Ocean City Negotiates With Contractor to Finish Disruptive Drainage Project

Ocean City Negotiates With Contractor to Finish Disruptive Drainage Project

City officials want the construction work to wrap up as quickly as possible.

By Donald Wittkowski

The neighborhoods between 28th and 34th streets remain cluttered with heavy construction equipment and “Road Closed” signs, but there may finally be an end in sight for a troubled drainage project that has frustrated city officials.

Responding to complaints from local residents, Ocean City officials have been trying to pressure the contractor to wrap up the disruptive drainage and road work this month. Related construction on three new pumping stations will likely extend into July, a city councilman said.

Fourth Ward Councilman Bob Barr, who represents the neighborhoods within the construction zone, said Thursday he is encouraged by recent talks between the city and the general contractor, A.E. Stone Inc., of Egg Harbor Township.

“We’re having a positive dialogue and I’m confident this will come to a resolution shortly,” Barr said.

City spokesman Doug Bergen said in a brief statement Thursday that the city “is continuing to work with the contractor to make sure the project gets done as quickly and effectively as possible.” He did not give any dates for completing the work.

As negotiations with the contractor continue, Barr remains hopeful that the city’s new interim business administrator, George Savastano, can “iron out the details” for the project’s completion. Savastano was appointed last week by Mayor Jay Gillian after the city’s former business administrator, Jim Mallon, resigned to take a job in the private sector.

“I hope the new business administrator is able to work something out,” Barr said. “I’m confident we’ll be able to get the project done in a matter of weeks, except for the pumping stations.”

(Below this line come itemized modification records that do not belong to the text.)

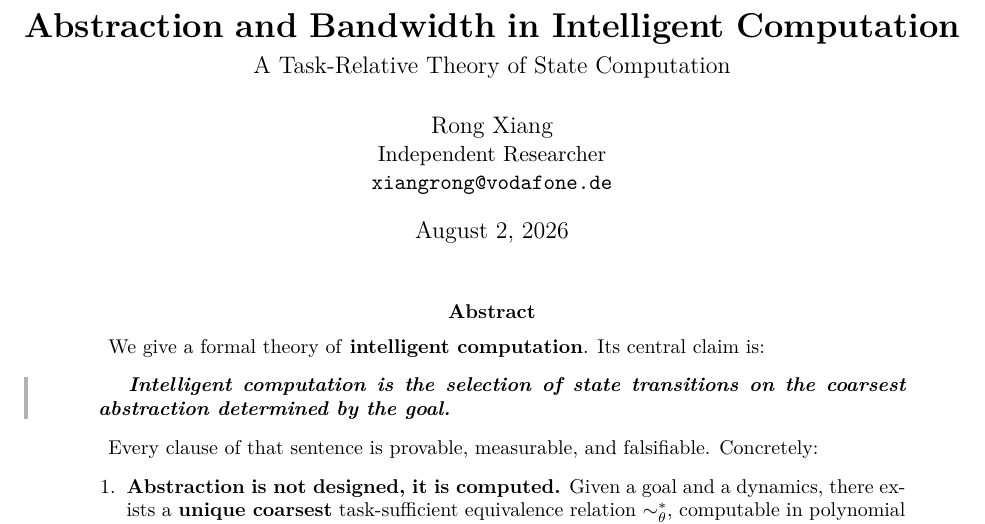
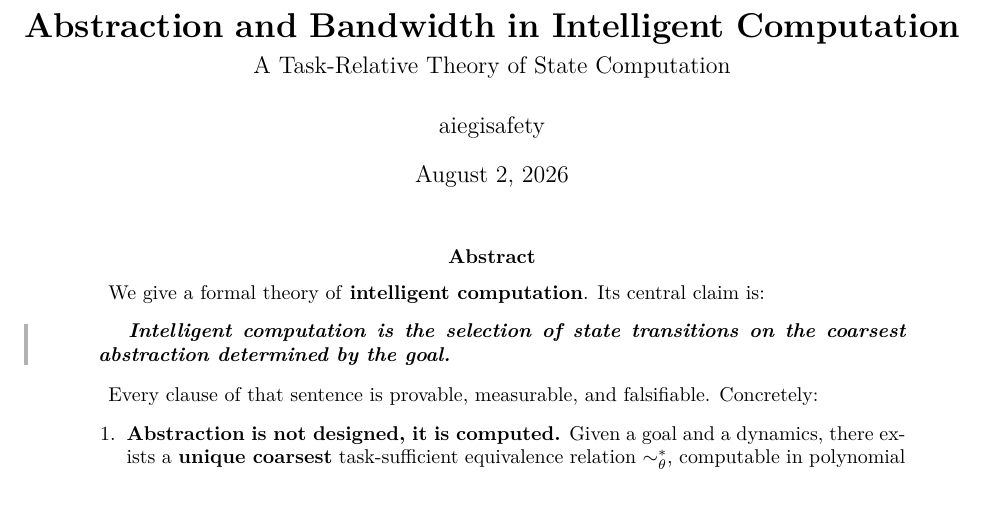
Before and after one commit to aiegisafety/theory-of-intelligent-computation, a LaTeX paper (paper/TIC-Main-Paper-v1.0-EN.tex): part of page 1 of 44, cut so that both start at the same text. Compiled offline with pdfLaTeX.

Commit message:
Anonymize repository author identity; keep audited paper content; restore .tex/PDF

```diff
--- a/paper/TIC-Main-Paper-v1.0-EN.tex
+++ b/paper/TIC-Main-Paper-v1.0-EN.tex
@@ -40,9 +40,7 @@
 
 \title{\textbf{Abstraction and Bandwidth in Intelligent Computation}\\[4pt]
 \large A Task-Relative Theory of State Computation}
-\author{Rong Xiang\\
-\normalsize Independent Researcher\\
-\normalsize \texttt{xiangrong@vodafone.de}}
+\author{aiegisafety}
 \date{August 2, 2026}
 
 \begin{document}
```
Also changed, not shown: paper/TIC-Main-Paper-v1.0-EN.md (+1 -3 lines), README.md, paper/TIC-Main-Paper-v1.0-EN 7901909.pdf (deleted), paper/TIC-Main-Paper-v1.0-EN.pdf, 1 other file.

A view of 33rd Street at Simpson Avenue shows a ripped-up road and orange construction cones.

Up to this point, Barr has been a vocal critic of A.E. Stone. At the May 24 City Council meeting, he blasted the company and said he believes it should never work again for Ocean City.

“The people are frustrated, tired and exhausted. I’m frustrated, tired and exhausted,” Barr said in an interview Thursday.

Gillian expressed his anger with the project on May 25 in his weekly “Mayor’s Corner” message that appears on the city’s website.

“I can assure you that – aside from the neighbors who have put up with this major construction project for more than a year now – nobody is more frustrated with this failure to meet deadlines than I am,” Gillian said.

The contractor is overseeing a $6.5 million road and drainage project designed to ease persistent flooding in the neighborhoods from 28th to 34th streets between West Avenue and the bay.

City officials had thought construction would be finished by Memorial Day weekend, just in time for the start of the bustling summer tourism season. However, the work continues to drag on, forcing the neighbors to endure ripped-up streets, detours and noisy construction equipment.

One of the neighbors, Sheena DiStefano, who lives at the corner of 33rd Street and Simpson Avenue, called the project “a disaster” during an interview last week with OCNJDaily.com.

“It’s absolutely horrible,” DiStefano said while explaining that her 2-year-old daughter, Penelope, has had trouble sleeping amid the rumble of construction vehicles rolling past the house.

Construction equipment rumbling down the streets has added to the disruptions endured by neighbors.

Barr noted that the neighbors have also had to put up with piles of dirt and trash left behind by construction crews. He said Savastano is working with the contractor on a plan to clean up the area.

Construction consists of three major parts, including repaving the streets, installing new drainage pipes to replace some that are 40 to 60 years old and building three pumping stations.

The pumping stations, a crucial component of the plan, will help remove storm water from the neighborhoods and channel it to drainage pipes leading to the bay.